Love Is Daily


Love on a Daily Basis (May 23, 2008)

Godly love never fails or ends, so I'm always on the lookout for it. It's like a quarter to a kid on the sidewalk- so there, to be snatched up.

Godly love picks you up but also weighs on you. What can I spend it on? What will I do with it? Sometimes lightly, it flashes with jolts of joy, other times heavily, drenching, soaking, betraying responsibility.

Any way, it's glorious, from above.

It doesn't come around that often, especially the romantic strain (once or twice, mayby five times), so we learn to treat it with great respect. Remember Jacob, the patriarch who wrestled in defiance with God. He was felled and crying with joy when pierced by this Godly love for Rachel. God has his ways of making all of us obey him, and such love is a chief arrow in his quiver.
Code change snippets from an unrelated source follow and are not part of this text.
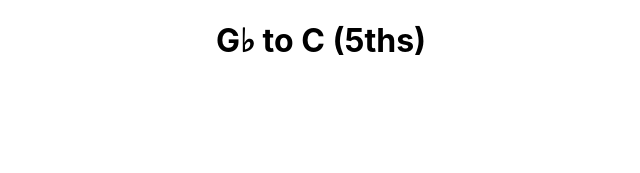
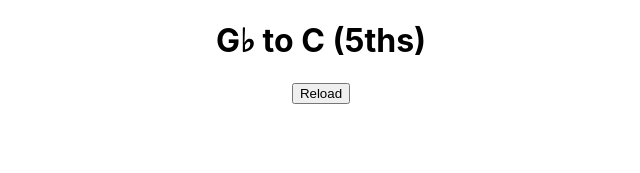
Before and after one commit to LrsNate/practice-tool, a React (Create React App) app: page / in a window 1280 px wide. Shown: the top 173 px of the page, without its empty margins (319-959 px from the left). Built offline with nearby package versions, Linux system fonts and the light colour scheme.

Commit message:
Add reload button

```diff
--- a/src/App.js
+++ b/src/App.js
@@ -1,11 +1,15 @@
 import React from 'react';
 import './App.css';
 import ScalesExercise from "./ScalesExercise";
+
+const onReload = () => window.location.reload();
+const Reload = () => <button onClick={onReload}>Reload</button>
 
 function App() {
   return (
     <div className="App">
       <ScalesExercise/>
+      <Reload/>
     </div>
   );
 }
```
I was trying to think of the defining quality of Godly love and thus Godly relationships. I mentioned its gloriousness. But to be honest, the flashy light and jolts don't often last. Such love is too intense to bear. Remember the three apostles before the transfiguration. Such love is so glorious that too much makes us sick. Sometimes I feel that way at a vibrant Pentecostal church service, or when a Jew preaches about redemptive suffering. How much of such glorious love can we take, before it's too much of a good thing.

No I don't think glory is the defining characteristic of Godly love. Nor its intensity. Surely most folks, after a certain age, realize that intensity does not always mean love or more love, but sometimes there’s simply more intense people involved.
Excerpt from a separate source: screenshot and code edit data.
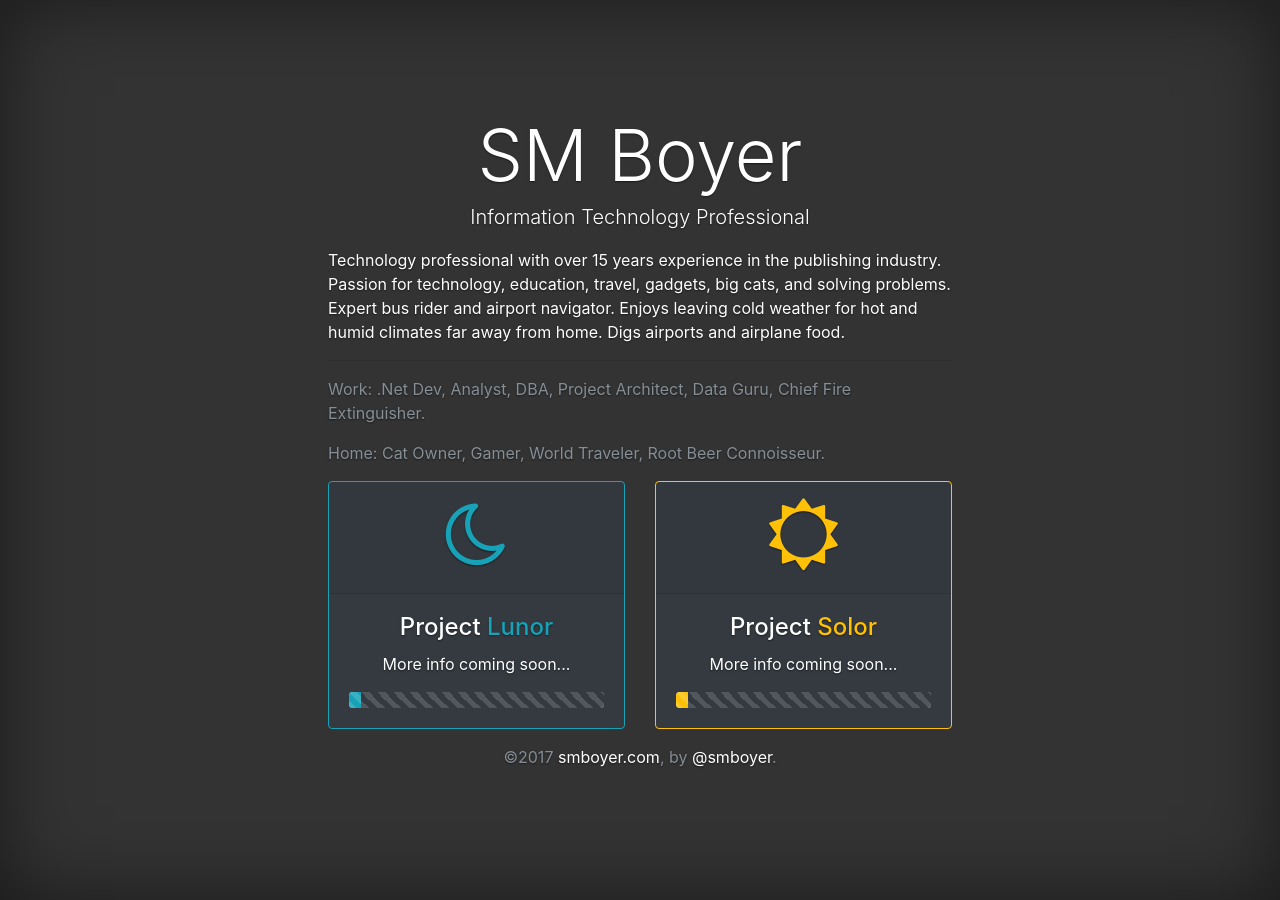
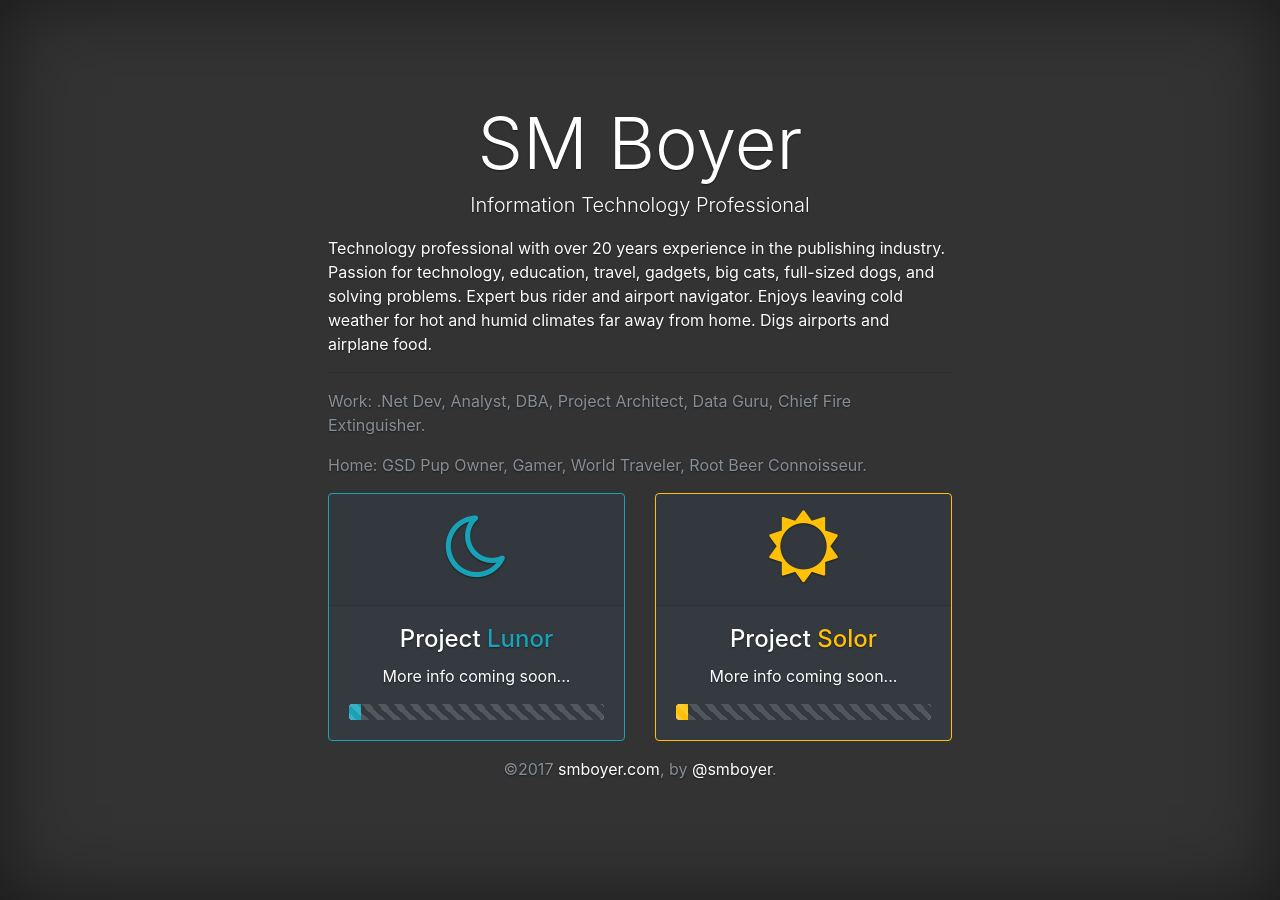
Before and after one commit to smboyer/smboyer.github.io, a Jekyll site: the page index.html, which Jekyll copies as it is, in a window 1280 px wide. Built offline with Jekyll 4.4.1, drawn with Linux system fonts in a browser that asks for light colours; nearby versions of some CDN libraries.

Commit message:
Update index.html

```diff
--- a/index.html
+++ b/index.html
@@ -31,10 +31,10 @@ height="0" width="0" style="display:none;visibility:hidden"></iframe></noscript>
                 <div class="inner cover">
                     <h1 class="cover-heading display-3">SM Boyer</h1>
                     <p class="lead">Information Technology Professional</p>
-                    <p class="text-left">Technology professional with over 15 years experience in the publishing industry. Passion for technology, education, travel, gadgets, big cats, and solving problems. Expert bus rider and airport navigator. Enjoys leaving cold weather for hot and humid climates far away from home. Digs airports and airplane food.</p>
+                    <p class="text-left">Technology professional with over 20 years experience in the publishing industry. Passion for technology, education, travel, gadgets, big cats, full-sized dogs, and solving problems. Expert bus rider and airport navigator. Enjoys leaving cold weather for hot and humid climates far away from home. Digs airports and airplane food.</p>
                     <hr />
                     <p class="text-left text-muted">Work: .Net Dev, Analyst, DBA, Project Architect, Data Guru, Chief Fire Extinguisher.</p>
-                    <p class="text-left text-muted">Home: Cat Owner, Gamer, World Traveler, Root Beer Connoisseur.</p>
+                    <p class="text-left text-muted">Home: GSD Pup Owner, Gamer, World Traveler, Root Beer Connoisseur.</p>
                     <div class="row">
                         <div class="col-sm-6">
                             <div class="card text-white bg-dark border-info mb-3">
```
How about permanence? I think permanence gets a little closer to the essence of Godly love, in that we know that God is love, and that he loved us even when we were sinners, like Hosea loved his prostitute wife Gomer. This is permanent love, that always forgives, even after the divorce or death, or betrayal. Permanence, un-conditionality, comes pretty close to defining the essence of Godly love.

How about generosity- the bounty of God's love? This is real close to the essence of Godly love. Some people like God never stop giving. But we human beings are often poor recipients of such generosity. Such Godly generosity requires a lot of preparation and maturity to receive, so I don't think it can adequately describe the essence of Godly love, although it describes its relational core, and the fact that it's better to give than receive.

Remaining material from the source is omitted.